_SOURCE INFORMATION_:

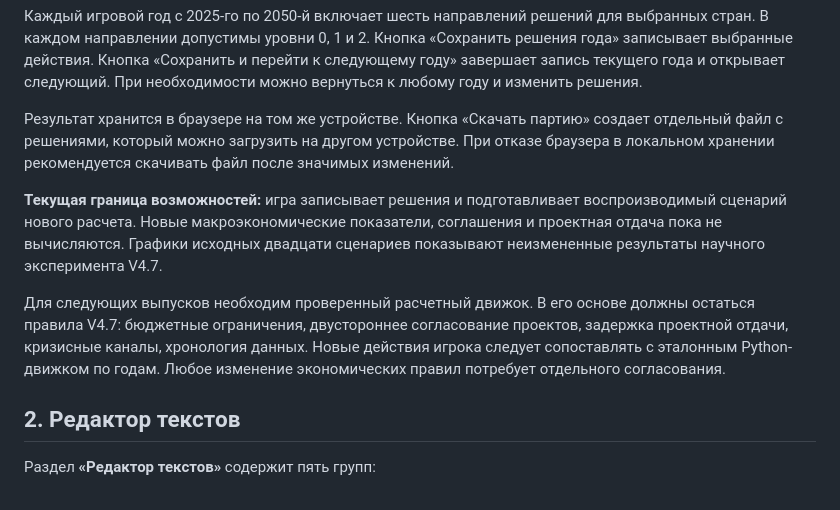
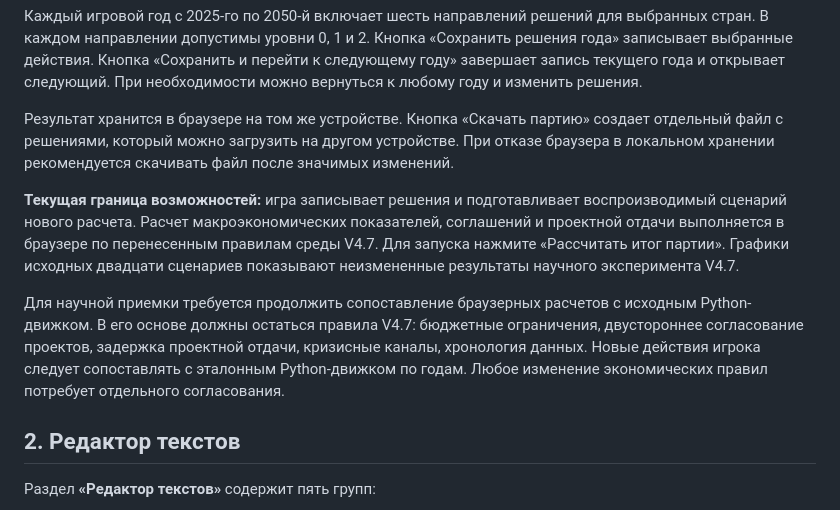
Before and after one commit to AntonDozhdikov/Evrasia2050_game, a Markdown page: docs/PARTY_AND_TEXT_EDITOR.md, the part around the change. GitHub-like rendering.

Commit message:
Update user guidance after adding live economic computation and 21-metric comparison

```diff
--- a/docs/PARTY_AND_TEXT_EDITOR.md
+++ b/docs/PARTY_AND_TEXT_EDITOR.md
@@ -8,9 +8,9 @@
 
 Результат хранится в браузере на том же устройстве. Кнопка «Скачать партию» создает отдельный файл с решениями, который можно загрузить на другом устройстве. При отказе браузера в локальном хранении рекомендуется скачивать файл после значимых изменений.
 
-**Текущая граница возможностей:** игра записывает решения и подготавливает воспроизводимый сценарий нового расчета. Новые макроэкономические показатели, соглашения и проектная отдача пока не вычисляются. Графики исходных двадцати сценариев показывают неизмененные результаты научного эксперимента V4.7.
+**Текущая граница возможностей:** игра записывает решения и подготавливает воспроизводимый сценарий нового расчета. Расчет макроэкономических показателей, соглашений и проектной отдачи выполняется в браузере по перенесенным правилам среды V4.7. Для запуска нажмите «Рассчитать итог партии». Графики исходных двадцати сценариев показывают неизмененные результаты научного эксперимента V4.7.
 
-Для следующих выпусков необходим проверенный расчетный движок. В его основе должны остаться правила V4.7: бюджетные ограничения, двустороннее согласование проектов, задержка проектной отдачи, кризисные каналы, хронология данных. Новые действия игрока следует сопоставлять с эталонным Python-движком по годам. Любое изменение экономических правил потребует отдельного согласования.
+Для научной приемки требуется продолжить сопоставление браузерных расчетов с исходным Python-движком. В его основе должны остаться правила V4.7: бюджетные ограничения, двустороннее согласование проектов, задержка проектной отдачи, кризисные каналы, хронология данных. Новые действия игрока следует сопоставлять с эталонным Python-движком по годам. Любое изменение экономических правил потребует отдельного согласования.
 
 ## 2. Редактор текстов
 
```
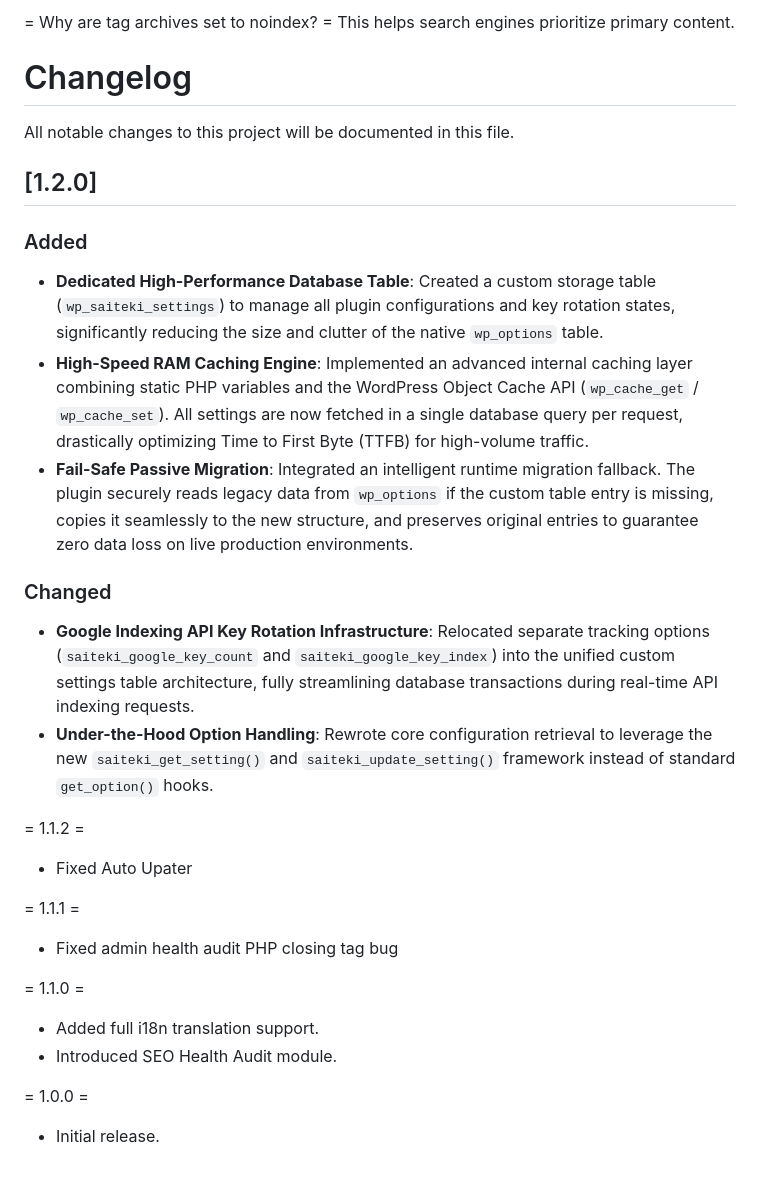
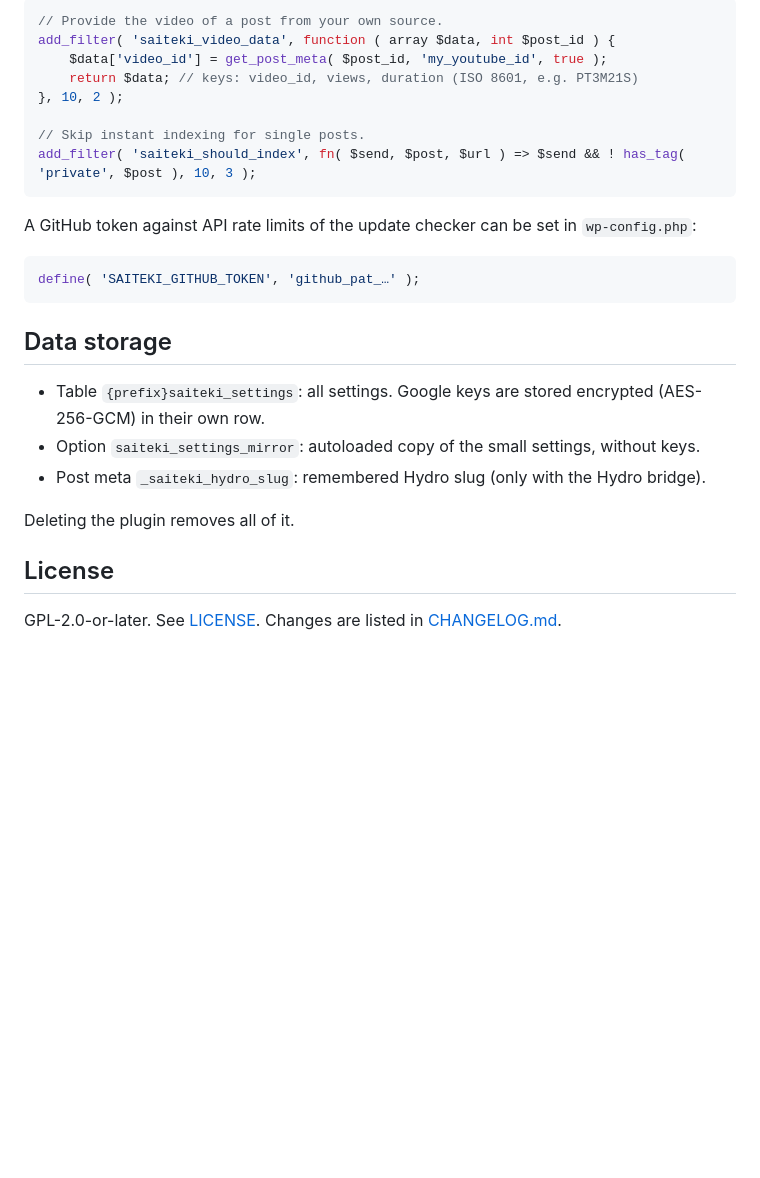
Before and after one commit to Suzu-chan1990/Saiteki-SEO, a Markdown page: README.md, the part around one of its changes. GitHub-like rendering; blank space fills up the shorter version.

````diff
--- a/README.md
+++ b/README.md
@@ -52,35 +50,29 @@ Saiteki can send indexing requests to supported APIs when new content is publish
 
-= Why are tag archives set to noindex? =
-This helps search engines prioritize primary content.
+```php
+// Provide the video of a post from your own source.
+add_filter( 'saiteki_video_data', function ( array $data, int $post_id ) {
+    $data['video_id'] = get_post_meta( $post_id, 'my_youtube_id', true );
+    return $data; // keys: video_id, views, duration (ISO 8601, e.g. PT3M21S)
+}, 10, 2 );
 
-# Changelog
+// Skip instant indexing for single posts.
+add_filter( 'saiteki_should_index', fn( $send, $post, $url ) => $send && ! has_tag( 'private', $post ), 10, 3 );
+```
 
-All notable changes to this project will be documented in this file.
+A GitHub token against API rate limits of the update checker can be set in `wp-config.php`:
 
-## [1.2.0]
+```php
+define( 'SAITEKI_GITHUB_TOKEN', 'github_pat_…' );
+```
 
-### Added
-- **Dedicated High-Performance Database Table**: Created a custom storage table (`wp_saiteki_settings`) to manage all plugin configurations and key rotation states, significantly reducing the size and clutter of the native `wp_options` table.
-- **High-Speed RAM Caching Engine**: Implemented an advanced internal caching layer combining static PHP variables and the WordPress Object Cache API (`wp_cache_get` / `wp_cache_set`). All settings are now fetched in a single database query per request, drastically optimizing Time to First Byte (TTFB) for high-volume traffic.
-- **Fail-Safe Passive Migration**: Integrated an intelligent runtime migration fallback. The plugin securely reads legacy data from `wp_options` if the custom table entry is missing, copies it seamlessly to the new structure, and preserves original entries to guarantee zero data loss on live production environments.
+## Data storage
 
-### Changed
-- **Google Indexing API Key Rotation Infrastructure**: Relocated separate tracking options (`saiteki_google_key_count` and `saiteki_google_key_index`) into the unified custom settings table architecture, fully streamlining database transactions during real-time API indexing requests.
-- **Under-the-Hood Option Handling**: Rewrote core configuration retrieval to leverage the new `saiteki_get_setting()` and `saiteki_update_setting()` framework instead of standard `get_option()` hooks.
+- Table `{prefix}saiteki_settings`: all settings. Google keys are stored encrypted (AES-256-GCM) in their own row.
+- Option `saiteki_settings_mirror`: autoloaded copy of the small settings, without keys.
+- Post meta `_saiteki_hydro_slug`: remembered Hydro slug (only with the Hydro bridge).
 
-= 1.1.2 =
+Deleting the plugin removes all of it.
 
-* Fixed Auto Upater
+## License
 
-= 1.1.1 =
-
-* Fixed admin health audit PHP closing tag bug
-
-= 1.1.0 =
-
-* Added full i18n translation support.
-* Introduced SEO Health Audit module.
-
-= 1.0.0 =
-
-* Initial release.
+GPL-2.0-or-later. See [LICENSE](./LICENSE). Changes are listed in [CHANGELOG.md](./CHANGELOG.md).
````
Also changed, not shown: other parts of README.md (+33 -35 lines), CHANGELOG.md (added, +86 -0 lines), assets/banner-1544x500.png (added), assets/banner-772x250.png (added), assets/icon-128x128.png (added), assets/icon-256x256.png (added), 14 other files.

_PROBLEM TO SOLVE_: Your reply should hold only the records, duplicated exactly, without any image.

_YOUR SOLUTION_:
Before and after one commit to AntonDozhdikov/Evrasia2050_game, a Markdown page: docs/PARTY_AND_TEXT_EDITOR.md, the part around the change. GitHub-like rendering.

Commit message:
Update user guidance after adding live economic computation and 21-metric comparison

```diff
--- a/docs/PARTY_AND_TEXT_EDITOR.md
+++ b/docs/PARTY_AND_TEXT_EDITOR.md
@@ -8,9 +8,9 @@
 
 Результат хранится в браузере на том же устройстве. Кнопка «Скачать партию» создает отдельный файл с решениями, который можно загрузить на другом устройстве. При отказе браузера в локальном хранении рекомендуется скачивать файл после значимых изменений.
 
-**Текущая граница возможностей:** игра записывает решения и подготавливает воспроизводимый сценарий нового расчета. Новые макроэкономические показатели, соглашения и проектная отдача пока не вычисляются. Графики исходных двадцати сценариев показывают неизмененные результаты научного эксперимента V4.7.
+**Текущая граница возможностей:** игра записывает решения и подготавливает воспроизводимый сценарий нового расчета. Расчет макроэкономических показателей, соглашений и проектной отдачи выполняется в браузере по перенесенным правилам среды V4.7. Для запуска нажмите «Рассчитать итог партии». Графики исходных двадцати сценариев показывают неизмененные результаты научного эксперимента V4.7.
 
-Для следующих выпусков необходим проверенный расчетный движок. В его основе должны остаться правила V4.7: бюджетные ограничения, двустороннее согласование проектов, задержка проектной отдачи, кризисные каналы, хронология данных. Новые действия игрока следует сопоставлять с эталонным Python-движком по годам. Любое изменение экономических правил потребует отдельного согласования.
+Для научной приемки требуется продолжить сопоставление браузерных расчетов с исходным Python-движком. В его основе должны остаться правила V4.7: бюджетные ограничения, двустороннее согласование проектов, задержка проектной отдачи, кризисные каналы, хронология данных. Новые действия игрока следует сопоставлять с эталонным Python-движком по годам. Любое изменение экономических правил потребует отдельного согласования.
 
 ## 2. Редактор текстов
 
```
Before and after one commit to Suzu-chan1990/Saiteki-SEO, a Markdown page: README.md, the part around one of its changes. GitHub-like rendering; blank space fills up the shorter version.

````diff
--- a/README.md
+++ b/README.md
@@ -52,35 +50,29 @@ Saiteki can send indexing requests to supported APIs when new content is publish
 
-= Why are tag archives set to noindex? =
-This helps search engines prioritize primary content.
+```php
+// Provide the video of a post from your own source.
+add_filter( 'saiteki_video_data', function ( array $data, int $post_id ) {
+    $data['video_id'] = get_post_meta( $post_id, 'my_youtube_id', true );
+    return $data; // keys: video_id, views, duration (ISO 8601, e.g. PT3M21S)
+}, 10, 2 );
 
-# Changelog
+// Skip instant indexing for single posts.
+add_filter( 'saiteki_should_index', fn( $send, $post, $url ) => $send && ! has_tag( 'private', $post ), 10, 3 );
+```
 
-All notable changes to this project will be documented in this file.
+A GitHub token against API rate limits of the update checker can be set in `wp-config.php`:
 
-## [1.2.0]
+```php
+define( 'SAITEKI_GITHUB_TOKEN', 'github_pat_…' );
+```
 
-### Added
-- **Dedicated High-Performance Database Table**: Created a custom storage table (`wp_saiteki_settings`) to manage all plugin configurations and key rotation states, significantly reducing the size and clutter of the native `wp_options` table.
-- **High-Speed RAM Caching Engine**: Implemented an advanced internal caching layer combining static PHP variables and the WordPress Object Cache API (`wp_cache_get` / `wp_cache_set`). All settings are now fetched in a single database query per request, drastically optimizing Time to First Byte (TTFB) for high-volume traffic.
-- **Fail-Safe Passive Migration**: Integrated an intelligent runtime migration fallback. The plugin securely reads legacy data from `wp_options` if the custom table entry is missing, copies it seamlessly to the new structure, and preserves original entries to guarantee zero data loss on live production environments.
+## Data storage
 
-### Changed
-- **Google Indexing API Key Rotation Infrastructure**: Relocated separate tracking options (`saiteki_google_key_count` and `saiteki_google_key_index`) into the unified custom settings table architecture, fully streamlining database transactions during real-time API indexing requests.
-- **Under-the-Hood Option Handling**: Rewrote core configuration retrieval to leverage the new `saiteki_get_setting()` and `saiteki_update_setting()` framework instead of standard `get_option()` hooks.
+- Table `{prefix}saiteki_settings`: all settings. Google keys are stored encrypted (AES-256-GCM) in their own row.
+- Option `saiteki_settings_mirror`: autoloaded copy of the small settings, without keys.
+- Post meta `_saiteki_hydro_slug`: remembered Hydro slug (only with the Hydro bridge).
 
-= 1.1.2 =
+Deleting the plugin removes all of it.
 
-* Fixed Auto Upater
+## License
 
-= 1.1.1 =
-
-* Fixed admin health audit PHP closing tag bug
-
-= 1.1.0 =
-
-* Added full i18n translation support.
-* Introduced SEO Health Audit module.
-
-= 1.0.0 =
-
-* Initial release.
+GPL-2.0-or-later. See [LICENSE](./LICENSE). Changes are listed in [CHANGELOG.md](./CHANGELOG.md).
````
Also changed, not shown: other parts of README.md (+33 -35 lines), CHANGELOG.md (added, +86 -0 lines), assets/banner-1544x500.png (added), assets/banner-772x250.png (added), assets/icon-128x128.png (added), assets/icon-256x256.png (added), 14 other files.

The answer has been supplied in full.